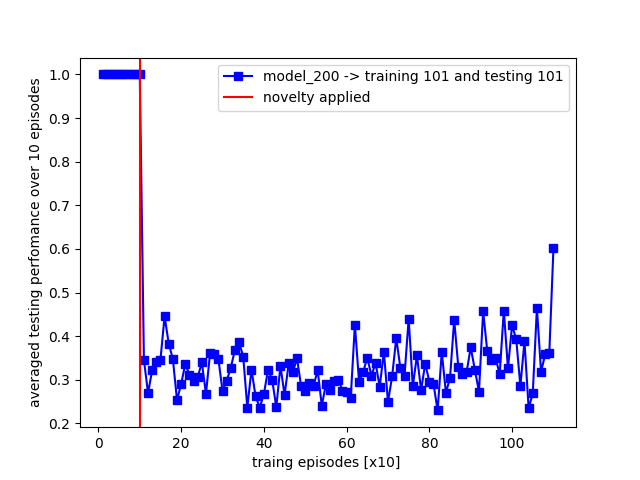
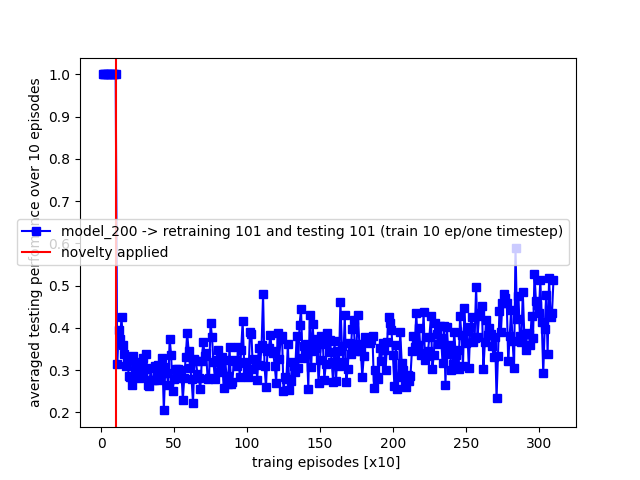
soo

diff --git a/plot.py b/plot.py
@@ -68,7 +68,7 @@ def plot_train_and_test(arr1):
     #plt.xlim([0, 510])
     plt.xlabel("traing episodes [x10] ")
     plt.ylabel("averaged testing perfomance over 10 episodes")
-    plt.plot(step, perf1, 'bs-', label = 'model_200 -> training 101 and testing 101')
+    plt.plot(step, perf1, 'bs-', label = 'model_200 -> retraining 101 and testing 101 (train 10 ep/one timestep)')
     plt.axvline(x = 10, color = 'r', label = 'novelty applied')
     plt.legend()
     plt.savefig("training_10episodes_testing_10points_curve_101.png")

▶ WHAT IS BEING ASKED
Please return exactly the lines that run from the line with "10 ep/one timestep)')" through the end of the records above, both included, and nothing more.

▶ RESPONSE BOX
+    plt.plot(step, perf1, 'bs-', label = 'model_200 -> retraining 101 and testing 101 (train 10 ep/one timestep)')
     plt.axvline(x = 10, color = 'r', label = 'novelty applied')
     plt.legend()
     plt.savefig("training_10episodes_testing_10points_curve_101.png")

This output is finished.